(User interface change data)

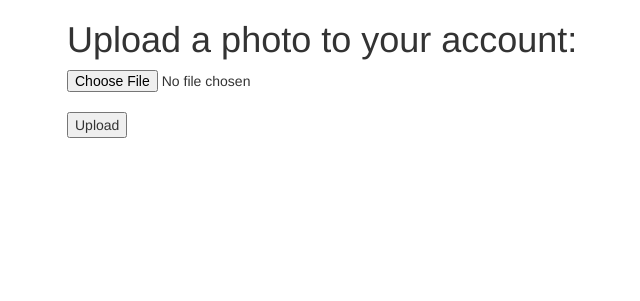
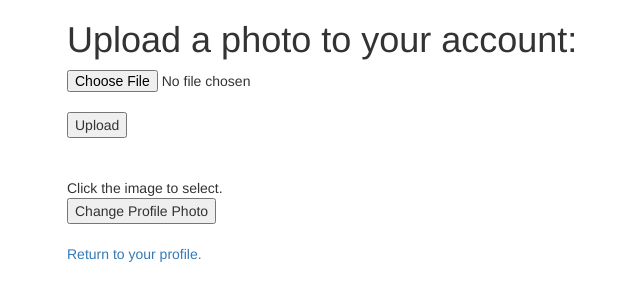
Before and after one commit to traciarms/mySocial, a Django app: a page that uses templates/upload_image.html in a window 1280 px wide. Shown: the top 301 px of the page, without its empty margins (3-643 px from the left). Run offline with Django 3.2, Linux system fonts and the light colour scheme; some libraries are stand-ins or nearby versions.

Commit message:
finished profile pic uploading and comment on others wall & searching for others profiles

```diff
--- a/profile/forms.py
+++ b/profile/forms.py
@@ -1,5 +1,5 @@
 from django.forms import ModelForm
-from profile.models import WallPost, PostComment, Image
+from profile.models import WallPost, PostComment, Image, Profile
 
 __author__ = 'traciarms'
 from django import forms
@@ -60,3 +60,11 @@
     class Meta:
         model = Image
         fields = ('image', )
+
+
+class UpdateProfileImgForm(ModelForm):
+    image_id = forms.IntegerField()
+
+    class Meta:
+        model = Profile
+        fields = ('image_id', )
--- a/profile/urls.py
+++ b/profile/urls.py
@@ -1,6 +1,7 @@
 from django.conf.urls import url
 from django.contrib.auth.decorators import login_required
-from profile.views import UpdateProfile, ViewImages, ProfileList
+from profile.views import UpdateProfile, ViewImages, ProfileList, \
+    ViewOtherProfile
 
 __author__ = 'traciarms'
 
@@ -15,12 +16,19 @@
     url(r'^upload_images/',
         'profile.views.upload_image', name='upload_image'),
 
-    url(r'^view_images/',
-        ViewImages.as_view(), name='view_images'),
+    url(r'^view_images/', ViewImages.as_view(), name='view_images'),
 
-    url(r'^add_wall_post/', 'profile.views.add_wall_post', name='add_wall_post'),
+    url(r'^add_wall_post/(?P<profile_id>[0-9]+)',
+        'profile.views.add_wall_post', name='add_wall_post'),
 
-    url(r'^add_comment/(?P<wall_post_id>[0-9]+)/', 'profile.views.add_comment', name='add_comment'),
+    url(r'^add_comment/(?P<wall_post_id>[0-9]+)/',
+        'profile.views.add_comment', name='add_comment'),
 
     url(r'^list_profiles/', ProfileList.as_view(), name='list_profiles'),
+
+    url(r'^update_profile_image/',
+        'profile.views.update_profile_image', name='update_profile_image'),
+
+    url(r'^other_profile/(?P<profile_id>[0-9]+)/',
+        ViewOtherProfile.as_view(), name='other_profile'),
 ]
--- a/profile/views.py
+++ b/profile/views.py
@@ -9,10 +9,19 @@
 from django.views.generic import ListView, UpdateView
 from myfacebook.settings import MEDIA_ROOT
 from profile.forms import ProfileCreationForm, ProfileForm, UploadImageForm, \
-    CommentForm, WallPostForm, ProfileSearchForm
+    CommentForm, WallPostForm, ProfileSearchForm, UpdateProfileImgForm
 from profile.models import Profile, Image, WallPost, PostComment
 
 __author__ = 'traciarms'
+
+
+def login_redirect(request):
+    user = request.user
+    if hasattr(user, 'profile') and user.profile.id > 0:
+        return HttpResponseRedirect(reverse('profile',
+                                            args=[user.profile.id]))
+    else:
+        return HttpResponseRedirect(reverse('home'))
 
 
 def create_user(request):
@@ -40,7 +49,6 @@
 
 class ProfileList(ListView):
     model = Profile
-    # context_object_name = 'profiles'
     form_class = ProfileSearchForm
     template_name = 'list_profiles.html'
 
@@ -71,20 +79,26 @@
         return context
 
 
-def add_wall_post(request):
-    user = request.user
+def add_wall_post(request, profile_id):
     if request.method == "POST":
         form = WallPostForm(request.POST)
+        forward_template = form.data.get('forward_template')
         if form.is_valid():
+            user = request.user
+            profile = Profile.objects.get(pk=profile_id)
             data = form.cleaned_data
             wall_post = WallPost()
             wall_post.author = user
             wall_post.message = data['message']
-            wall_post.posted_to = user.profile
+            wall_post.posted_to = profile
             wall_post.posted_at = datetime.now()
             wall_post.save()
 
-            return HttpResponseRedirect(reverse('home'))
+            if 'home' not in forward_template:
+                return HttpResponseRedirect(reverse(forward_template,
+                                                    args=[profile.id]))
+            else:
+                return HttpResponseRedirect(reverse('home'))
     else:
         form = WallPostForm()
 
@@ -98,19 +112,26 @@
 
 def add_comment(request, wall_post_id):
     user = request.user
+    wall_post = WallPost.objects.get(pk=wall_post_id)
+    profile = Profile.objects.get(wallpost=wall_post)
     if request.method == "POST":
         form = CommentForm(request.POST)
+        forward_template = form.data.get('forward_template')
         if form.is_valid():
             data = form.cleaned_data
             comment = PostComment()
-            wall_post = WallPost.objects.get(pk=wall_post_id)
+
             comment.author = user
             comment.comment = data['comment']
             comment.wall_post = wall_post
             comment.posted_at = datetime.now()
             comment.save()
 
-            return HttpResponseRedirect(reverse('home'))
+            if 'home' not in forward_template:
+                return HttpResponseRedirect(reverse(forward_template,
+                                                    args=[profile.id]))
+            else:
+                return HttpResponseRedirect(reverse('home'))
     else:
         form = CommentForm()
 
@@ -132,15 +153,30 @@
             image.profile = user.profile
             image.image = data['image']
             image.save()
-            # FileUploadHandler(request.FILES['image'])
-            # form.save()
             return HttpResponseRedirect(reverse('profile',
                                                 args=[user.profile.id]))
     else:
         form = UploadImageForm()
     return render_to_response('upload_image.html',
-                              RequestContext(request, {'form': form,
-                                                       'MEDIA_ROOT': MEDIA_ROOT}))
+                              RequestContext(request, {'form': form}))
+
+
+def update_profile_image(request):
+    user = request.user
+    if request.method == 'POST':
+        form = UpdateProfileImgForm(request.POST)
+        if form.is_valid():
+            data = form.cleaned_data
+            image = Image.objects.get(pk=data['image_id'])
+            profile = user.profile
+            profile.profile_thumbnail = image.image.url
+            profile.save()
+            return HttpResponseRedirect(reverse('profile',
+                                                args=[user.profile.id]))
+    else:
+        form = UploadImageForm()
+    return render_to_response('upload_image.html',
+                              RequestContext(request, {'form': form}))
 
 
 class ViewImages(ListView):
@@ -149,13 +185,24 @@
     queryset = Image.objects.all()
 
 
-def login_redirect(request):
-    user = request.user
-    if hasattr(user, 'profile') and user.profile.id > 0:
-        return HttpResponseRedirect(reverse('profile',
-                                            args=[user.profile.id]))
-    else:
-        return HttpResponseRedirect(reverse('home'))
+class ViewOtherProfile(ListView):
+    model = Profile
+    template_name = "other_profile.html"
+    pk_url_kwarg = 'profile_id'
+
+    def get_context_data(self, **kwargs):
+        profile = get_object_or_404(Profile, pk=self.kwargs['profile_id'])
+        context = super(ViewOtherProfile, self).get_context_data(**kwargs)
+        context['wall_post_list'] = profile.wallpost_set.all()
+        context['form1'] = WallPostForm()
+        context['form2'] = CommentForm()
+        context['search_form'] = ProfileSearchForm()
+        context['profile'] = profile
+        return context
+
+    def get_success_url(self):
+        profile = get_object_or_404(Profile, pk=self.kwargs['profile_id'])
+        return reverse('other_profile', kwargs={'profile_id': profile.id})
 
 
 class UpdateProfile(UpdateView):
@@ -182,3 +229,26 @@
         return {'first_name': profile.user.first_name,
                 'last_name': profile.user.last_name,
                 'email': profile.user.email}
+
+
+# class UpdateProfileImage(UpdateView):
+#     model = Profile
+#     form_class = UpdateProfileImgForm
+#     pk_url_kwarg = 'profile_id'
+#     template_name = "upload_image.html"
+#
+#     def form_valid(self, form):
+#         profile = get_object_or_404(Profile, pk=self.kwargs['profile_id'])
+#         user_profile_form = form.UpdateProfileImgForm(self.request.POST, self.request.FILES)
+#         image_selected = user_profile_form.base_fields.get('profile_thumbnail', None)
+#         profile.profile_thumbnail = image_selected
+#         profile.save()
+#         return super(UpdateProfileImage, self).form_valid(form)
+#
+#     def form_invalid(self, form):
+#         foo = 'bar'
+#         pass
+#
+#     def get_success_url(self):
+#         profile = get_object_or_404(Profile, pk=self.kwargs['profile_id'])
+#         return reverse('profile', kwargs={'profile_id': profile.id})
--- a/templates/upload_image.html
+++ b/templates/upload_image.html
@@ -4,25 +4,35 @@
 {% block title %}Update Profile{% endblock %}
 
 {% block content %}
+    <style>
+        label{border: 2px solid transparent}
+        input[type=radio] {display:none;}
+        input:checked + label {border:2px solid #003366;}
+    </style>
     <h1>Upload a photo to your account:</h1>
-    <form action="{% url 'upload_image' %}" method="post" enctype="multipart/form-data">
+    <form name='form1' action="{% url 'upload_image' %}" method="post" enctype="multipart/form-data">
         {% csrf_token %}
         {{ form.image }}
         <br>
         <input type="submit" value="Upload" />
     </form>
 
+    <form name='form2' action="{% url 'update_profile_image' %}" method="post">
+        {% csrf_token %}
         <br><br>
         <table>
-
+            Click the image to select.
             <tr><td>
             {% for image in user.profile.image_set.all %}
-                <tr><td>
-                <img src="{{ image.image.url }}" width="150"/><br>
-                <input type="submit" value="Make Profile Pic"><br><br>
+                <input id="img{{ image.id }}" name="image_id" value="{{ image.id }}" type="radio">
+                <label for="img{{ image.id }}">
+                    <img src="{{ image.image.url }}" width="150"/>
+                </label>
+            {% endfor %}
             </td></tr>
-        {% endfor %}
         </table>
+        <input type="submit" name="submit" value="Change Profile Photo" />
+    </form>
     <br>
-{#    <a href="{% url 'profile' user.profile.id %}">Return to your profile.</a>#}
+    <a href="{% url 'profile' user.profile.id %}">Return to your profile.</a>
 {% endblock %}
--- a/templates/view_images.html
+++ b/templates/view_images.html
@@ -6,7 +6,8 @@
 {% block content %}
     <h1>Here are your account photos:</h1>
     {% for image in image_list %}
-        <li>{{ image.url }}</li>
+        <li><img name="image"  src="{{ image.image.url }}" width="150"/>
+        </li>
 
     {% endfor %}
     <br>
```
Also changed, not shown: templates/list_profiles.html (+9 -3 lines), templates/other_profile.html (added, +68 -0 lines), templates/profile.html (+14 -5 lines), db.sqlite3, documents/2016/01/21/100344191520IRONYARD_08191239.jpg (added), documents/2016/01/21/Screen_Shot_2015-03-11_at_9.05.56_AM.png (added), 4 other files. Lines whose indentation alone changed are shown as unchanged.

WHAT THIS TASK INVOLVES:
Each line that contains the string "save" should be copied from the data above.

PROBLEM SOLUTION:
             wall_post.save()
             comment.save()
             image.save()
-            # form.save()
+            profile.save()
+#         profile.save()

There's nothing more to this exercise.